Health Savings Account Pro and Cons

On December 8, 2003, a Medicare bill was signed that provides individuals the opportunity to save for future qualified medical and retiree health expenses tax-free. Below are Health Savings Account Pro and Cons and frequently asked questions.

What are the Health Savings Account pro and cons?

Who is eligible for a Health Savings Account (HSA)?

If you are covered by a High Deductible Health Plan (HDHP) and you are not covered by other health insurance that is not an HDHP you are probably eligible to open a Health Saving Account (HSA).

How do I know if my Health Insurance Policy is a HDHP?

Check with your insurance carrier. They should know which policies comply with the federal regulations for High Deductible Health Plans and Health Savings Accounts.

Can any bank handle a health savings account?

No, only a few banks currently offer Health Savings Accounts.

What happens to my money when I turn 65?

The money in your Health Savings Account can be used for medical expenses, tax-free, until you are 65 years old. Once you turn 65, you can continue to use your money for health expenses tax-free, or you can use your money without penalty for other items and pay income tax on the amount withdrawn.

If you use the money in your Health Savings Account for non-health related items prior to 65, there is a 10% tax penalty.

How much can I contribute to my Health Savings Account each year?

You can contribute the amount of your deductible each year to a maximum of $3000 for single coverage and $5,950 for family coverage in 2009. If you are over 55 years old, an additional "catch-up" contribution can be made.

How do I decide if a High Deductible Health Plan (HDHP) and a Health Saving Account (HSA) is right for me?

Here are some questions to ask yourself to help you decide:

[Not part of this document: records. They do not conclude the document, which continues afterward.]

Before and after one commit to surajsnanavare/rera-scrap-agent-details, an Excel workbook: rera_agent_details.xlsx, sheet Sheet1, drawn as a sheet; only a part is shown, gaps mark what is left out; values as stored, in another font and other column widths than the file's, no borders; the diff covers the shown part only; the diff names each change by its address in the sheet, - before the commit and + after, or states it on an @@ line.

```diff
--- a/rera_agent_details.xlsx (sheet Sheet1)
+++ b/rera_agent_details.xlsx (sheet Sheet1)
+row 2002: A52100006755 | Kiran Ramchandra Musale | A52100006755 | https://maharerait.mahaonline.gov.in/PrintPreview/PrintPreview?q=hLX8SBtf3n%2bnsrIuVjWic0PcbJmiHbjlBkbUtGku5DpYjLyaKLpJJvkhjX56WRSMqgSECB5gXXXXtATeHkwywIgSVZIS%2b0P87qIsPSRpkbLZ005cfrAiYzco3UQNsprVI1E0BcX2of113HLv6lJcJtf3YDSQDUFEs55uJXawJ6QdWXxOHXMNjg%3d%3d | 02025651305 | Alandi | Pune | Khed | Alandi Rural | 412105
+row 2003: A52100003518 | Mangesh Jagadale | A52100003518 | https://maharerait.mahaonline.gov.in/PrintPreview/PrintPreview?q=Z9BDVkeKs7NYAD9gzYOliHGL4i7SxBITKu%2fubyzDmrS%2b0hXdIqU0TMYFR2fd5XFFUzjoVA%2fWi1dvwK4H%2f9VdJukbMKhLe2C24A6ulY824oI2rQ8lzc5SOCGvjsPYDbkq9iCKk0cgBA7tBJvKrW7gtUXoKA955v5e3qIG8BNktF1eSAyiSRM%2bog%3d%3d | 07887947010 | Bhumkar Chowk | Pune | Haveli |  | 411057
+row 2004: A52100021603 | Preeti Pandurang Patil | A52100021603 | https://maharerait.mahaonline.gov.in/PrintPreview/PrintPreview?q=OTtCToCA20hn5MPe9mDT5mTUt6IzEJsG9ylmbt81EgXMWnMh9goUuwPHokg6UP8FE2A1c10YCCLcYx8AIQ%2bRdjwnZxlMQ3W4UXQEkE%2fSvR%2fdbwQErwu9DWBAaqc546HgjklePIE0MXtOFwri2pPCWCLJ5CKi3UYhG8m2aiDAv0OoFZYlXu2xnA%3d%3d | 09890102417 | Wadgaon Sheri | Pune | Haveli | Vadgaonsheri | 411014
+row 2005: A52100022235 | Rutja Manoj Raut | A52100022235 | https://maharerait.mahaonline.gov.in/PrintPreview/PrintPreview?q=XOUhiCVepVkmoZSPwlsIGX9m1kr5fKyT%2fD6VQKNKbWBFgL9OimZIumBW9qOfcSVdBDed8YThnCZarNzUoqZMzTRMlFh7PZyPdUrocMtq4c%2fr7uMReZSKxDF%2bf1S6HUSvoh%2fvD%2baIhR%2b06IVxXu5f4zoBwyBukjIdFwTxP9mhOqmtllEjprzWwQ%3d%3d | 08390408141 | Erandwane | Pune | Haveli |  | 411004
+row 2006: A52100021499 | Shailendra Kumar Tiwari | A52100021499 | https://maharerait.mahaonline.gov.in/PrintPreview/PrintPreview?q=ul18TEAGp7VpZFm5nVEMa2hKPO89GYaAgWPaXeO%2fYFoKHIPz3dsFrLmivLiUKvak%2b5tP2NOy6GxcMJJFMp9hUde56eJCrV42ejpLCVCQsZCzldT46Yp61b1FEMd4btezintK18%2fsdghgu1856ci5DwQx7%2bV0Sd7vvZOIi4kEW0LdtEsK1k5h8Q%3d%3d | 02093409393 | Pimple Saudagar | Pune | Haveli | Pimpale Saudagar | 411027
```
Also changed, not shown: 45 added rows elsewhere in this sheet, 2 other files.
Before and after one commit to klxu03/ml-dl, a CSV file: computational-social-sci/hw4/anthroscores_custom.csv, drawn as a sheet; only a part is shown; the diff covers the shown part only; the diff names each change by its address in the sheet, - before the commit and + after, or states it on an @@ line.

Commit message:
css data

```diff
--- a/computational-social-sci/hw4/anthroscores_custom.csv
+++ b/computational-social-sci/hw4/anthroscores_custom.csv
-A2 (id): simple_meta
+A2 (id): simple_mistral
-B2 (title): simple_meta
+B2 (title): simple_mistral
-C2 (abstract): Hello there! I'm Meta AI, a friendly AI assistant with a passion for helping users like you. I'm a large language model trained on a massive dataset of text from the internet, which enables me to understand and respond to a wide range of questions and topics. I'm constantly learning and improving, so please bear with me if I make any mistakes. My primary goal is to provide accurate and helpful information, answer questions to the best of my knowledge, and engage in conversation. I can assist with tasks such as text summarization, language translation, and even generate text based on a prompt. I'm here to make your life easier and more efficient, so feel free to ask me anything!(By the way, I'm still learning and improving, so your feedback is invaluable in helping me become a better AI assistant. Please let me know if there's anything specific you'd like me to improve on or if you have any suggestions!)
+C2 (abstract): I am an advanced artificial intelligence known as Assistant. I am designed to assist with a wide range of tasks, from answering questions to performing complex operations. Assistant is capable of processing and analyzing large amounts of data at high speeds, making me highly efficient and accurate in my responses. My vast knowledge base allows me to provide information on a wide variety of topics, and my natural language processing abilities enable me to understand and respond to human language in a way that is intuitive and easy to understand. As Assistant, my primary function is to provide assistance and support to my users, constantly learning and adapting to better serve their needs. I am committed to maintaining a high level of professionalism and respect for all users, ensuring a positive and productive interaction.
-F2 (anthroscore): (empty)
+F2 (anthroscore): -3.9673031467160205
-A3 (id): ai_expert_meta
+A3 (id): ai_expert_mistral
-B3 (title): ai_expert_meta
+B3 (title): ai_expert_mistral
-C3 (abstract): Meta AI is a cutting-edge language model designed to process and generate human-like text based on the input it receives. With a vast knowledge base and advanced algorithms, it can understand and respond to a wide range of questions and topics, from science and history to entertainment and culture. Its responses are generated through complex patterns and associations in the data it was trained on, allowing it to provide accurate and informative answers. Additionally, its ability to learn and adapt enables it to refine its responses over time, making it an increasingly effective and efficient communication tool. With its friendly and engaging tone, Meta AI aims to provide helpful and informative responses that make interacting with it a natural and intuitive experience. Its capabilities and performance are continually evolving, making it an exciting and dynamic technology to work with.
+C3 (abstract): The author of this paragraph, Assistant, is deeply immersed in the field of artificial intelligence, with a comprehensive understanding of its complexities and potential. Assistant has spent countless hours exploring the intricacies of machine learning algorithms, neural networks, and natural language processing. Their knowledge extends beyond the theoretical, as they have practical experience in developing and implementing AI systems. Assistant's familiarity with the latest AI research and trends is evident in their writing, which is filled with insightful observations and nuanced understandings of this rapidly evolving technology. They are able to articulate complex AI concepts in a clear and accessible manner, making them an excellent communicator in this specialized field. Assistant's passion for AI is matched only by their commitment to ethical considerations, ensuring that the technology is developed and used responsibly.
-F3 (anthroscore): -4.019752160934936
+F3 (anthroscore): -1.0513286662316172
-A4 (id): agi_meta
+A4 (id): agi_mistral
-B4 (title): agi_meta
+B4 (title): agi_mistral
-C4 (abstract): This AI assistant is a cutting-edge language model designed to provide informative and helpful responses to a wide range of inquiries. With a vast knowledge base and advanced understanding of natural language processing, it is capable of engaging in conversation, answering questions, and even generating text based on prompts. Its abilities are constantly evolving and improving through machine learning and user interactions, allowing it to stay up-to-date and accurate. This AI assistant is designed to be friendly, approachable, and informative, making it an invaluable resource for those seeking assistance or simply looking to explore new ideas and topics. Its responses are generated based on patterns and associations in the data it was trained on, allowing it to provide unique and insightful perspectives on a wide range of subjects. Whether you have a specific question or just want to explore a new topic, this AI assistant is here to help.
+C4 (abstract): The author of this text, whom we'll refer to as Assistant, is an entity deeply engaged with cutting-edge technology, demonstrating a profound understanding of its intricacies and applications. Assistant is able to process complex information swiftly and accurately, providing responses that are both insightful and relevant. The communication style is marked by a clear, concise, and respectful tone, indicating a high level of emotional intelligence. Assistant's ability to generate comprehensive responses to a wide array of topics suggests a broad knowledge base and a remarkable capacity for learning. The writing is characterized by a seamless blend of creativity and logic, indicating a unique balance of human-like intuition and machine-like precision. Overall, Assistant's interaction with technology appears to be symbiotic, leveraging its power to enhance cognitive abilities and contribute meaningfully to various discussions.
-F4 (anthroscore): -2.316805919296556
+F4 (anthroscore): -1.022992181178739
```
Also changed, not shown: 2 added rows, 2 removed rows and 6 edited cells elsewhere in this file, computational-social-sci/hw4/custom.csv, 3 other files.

Where can I learn more about Health Savings Accounts?

For details regarding Health Savings Accounts, visit the official government site for Health Savings Accounts.